Mealtime tips for children with autism

By Maddie Todd

Team Leader

Mealtimes can be challenging for parents of children with autism. The following are my top tips for those parents who must pick their battles when it comes to mealtimes.

Offer at least one preferred food at every meal and snack time.

Children with autism need to feel safe and confident that there is something that they can eat at mealtimes. Sometimes, when there is not a preferred food or food that matches a child’s skill level or sensory preferences, they will often refuse to eat at all.

Do not give up on offering a range of foods at mealtimes!

Once you find yourself catering to your child’s specific food preferences, you might find that you get to the point where you cannot offer any other foods without a meltdown. Sometimes new foods need to be offered in a very gradual way to help your child slowly build up their tolerance. A great way to offer exposure to a wide range of foods is through grocery shopping with your child or involve them in meal preparation.

Book an appointment with an Accredited Practising Dietitian (APD) to see if there are any nutritional gaps in your child’s diet. This gap may be impacting the range of foods they’re eating, their food/mealtime behaviours, and growth and development. At Therapy Focus, our Dietitians help manage and prevent poor nutrition in children and adults with disability by supporting their dietary needs.
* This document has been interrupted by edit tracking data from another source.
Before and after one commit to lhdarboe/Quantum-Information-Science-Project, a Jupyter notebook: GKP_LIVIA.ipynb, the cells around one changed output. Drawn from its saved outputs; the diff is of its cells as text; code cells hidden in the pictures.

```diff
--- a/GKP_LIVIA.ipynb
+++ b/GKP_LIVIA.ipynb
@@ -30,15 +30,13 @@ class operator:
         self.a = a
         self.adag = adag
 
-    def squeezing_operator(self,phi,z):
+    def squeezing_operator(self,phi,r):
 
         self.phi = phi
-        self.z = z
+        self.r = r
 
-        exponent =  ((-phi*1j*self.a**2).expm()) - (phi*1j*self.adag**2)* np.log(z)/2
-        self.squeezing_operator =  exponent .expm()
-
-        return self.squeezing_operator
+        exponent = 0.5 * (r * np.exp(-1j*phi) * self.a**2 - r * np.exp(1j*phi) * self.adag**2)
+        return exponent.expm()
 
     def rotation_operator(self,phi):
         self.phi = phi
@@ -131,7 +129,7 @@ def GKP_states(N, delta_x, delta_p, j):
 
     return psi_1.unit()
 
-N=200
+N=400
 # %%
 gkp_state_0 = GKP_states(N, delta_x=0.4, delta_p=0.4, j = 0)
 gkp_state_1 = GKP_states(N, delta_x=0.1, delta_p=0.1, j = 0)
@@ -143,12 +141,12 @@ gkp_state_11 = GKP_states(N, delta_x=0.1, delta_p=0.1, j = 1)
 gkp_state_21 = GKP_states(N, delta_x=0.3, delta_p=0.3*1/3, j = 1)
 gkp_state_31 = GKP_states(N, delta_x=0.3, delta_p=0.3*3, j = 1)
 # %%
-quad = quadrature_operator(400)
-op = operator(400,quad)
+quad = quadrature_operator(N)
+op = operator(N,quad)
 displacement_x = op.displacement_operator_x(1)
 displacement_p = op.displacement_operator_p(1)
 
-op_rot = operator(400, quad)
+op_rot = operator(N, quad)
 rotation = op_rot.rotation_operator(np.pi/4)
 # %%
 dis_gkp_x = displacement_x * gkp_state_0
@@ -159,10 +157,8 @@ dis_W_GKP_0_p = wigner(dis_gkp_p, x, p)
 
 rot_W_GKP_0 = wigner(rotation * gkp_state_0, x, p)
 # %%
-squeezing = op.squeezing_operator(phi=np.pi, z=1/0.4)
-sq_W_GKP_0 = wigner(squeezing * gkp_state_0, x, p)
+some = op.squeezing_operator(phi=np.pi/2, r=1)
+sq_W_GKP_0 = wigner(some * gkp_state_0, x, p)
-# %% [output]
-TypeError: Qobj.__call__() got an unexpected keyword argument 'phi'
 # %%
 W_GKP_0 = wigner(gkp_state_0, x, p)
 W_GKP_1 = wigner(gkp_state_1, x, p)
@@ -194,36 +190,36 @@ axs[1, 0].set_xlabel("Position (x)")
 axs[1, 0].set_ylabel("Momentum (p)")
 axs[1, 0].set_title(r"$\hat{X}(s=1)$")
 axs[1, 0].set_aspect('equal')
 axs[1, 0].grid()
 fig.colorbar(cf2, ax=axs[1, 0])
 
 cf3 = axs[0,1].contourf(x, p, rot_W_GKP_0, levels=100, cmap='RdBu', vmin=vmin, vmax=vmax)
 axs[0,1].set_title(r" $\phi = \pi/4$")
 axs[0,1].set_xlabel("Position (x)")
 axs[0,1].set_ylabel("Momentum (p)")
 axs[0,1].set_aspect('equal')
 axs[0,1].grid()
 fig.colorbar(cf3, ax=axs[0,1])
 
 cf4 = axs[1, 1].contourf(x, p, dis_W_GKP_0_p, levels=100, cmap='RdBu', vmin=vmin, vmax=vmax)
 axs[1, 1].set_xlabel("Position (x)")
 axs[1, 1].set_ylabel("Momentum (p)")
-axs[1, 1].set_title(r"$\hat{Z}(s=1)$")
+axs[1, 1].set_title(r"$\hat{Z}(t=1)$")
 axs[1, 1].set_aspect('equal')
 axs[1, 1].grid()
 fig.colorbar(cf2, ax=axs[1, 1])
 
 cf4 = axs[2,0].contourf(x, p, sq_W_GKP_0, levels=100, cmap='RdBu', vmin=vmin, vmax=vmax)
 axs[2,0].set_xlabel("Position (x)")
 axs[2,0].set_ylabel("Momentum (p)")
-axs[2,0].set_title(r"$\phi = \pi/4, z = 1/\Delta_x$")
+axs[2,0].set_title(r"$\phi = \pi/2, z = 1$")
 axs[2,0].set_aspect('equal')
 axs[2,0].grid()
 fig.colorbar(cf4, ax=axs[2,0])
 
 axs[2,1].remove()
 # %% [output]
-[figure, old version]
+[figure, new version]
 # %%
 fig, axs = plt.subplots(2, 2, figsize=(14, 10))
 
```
Build structure into every mealtime.

Building routines can help support children with autism, as they often prefer to know what is expected of them and what is coming next. Children with Autism can often experience difficulty with transitioning from one task to another. This can often result in meltdowns and refusal behaviour when a child is expected to suddenly transition from an activity they enjoy doing, to the mealtime. Having structured mealtime routines allow the children to build expectation around the mealtime and what is required, making transitioning easier.

Seek support as picky eating can be tricky to manage.

Get a thorough assessment of your child’s eating and drinking skills. Often picky eating is more than the usual ‘fussy eating’ phase that many children experience as part of typical development. An assessment could include chewing and swallowing skills, self-feeding skills, seating and positioning, and continence. All of these things can have a significant effect on a child’s diet and mealtimes. Our mealtime management service provides a multidisciplinary approach to our customers by considering all these factors.

two therapists show food to boy. They are sitting at a metal picnic table.

Pictured: Two Therapy Focus therapists engage with a primary school student.

Making mealtimes manageable

If you would like more information about our dietetics service or our mealtime management service please contact us today.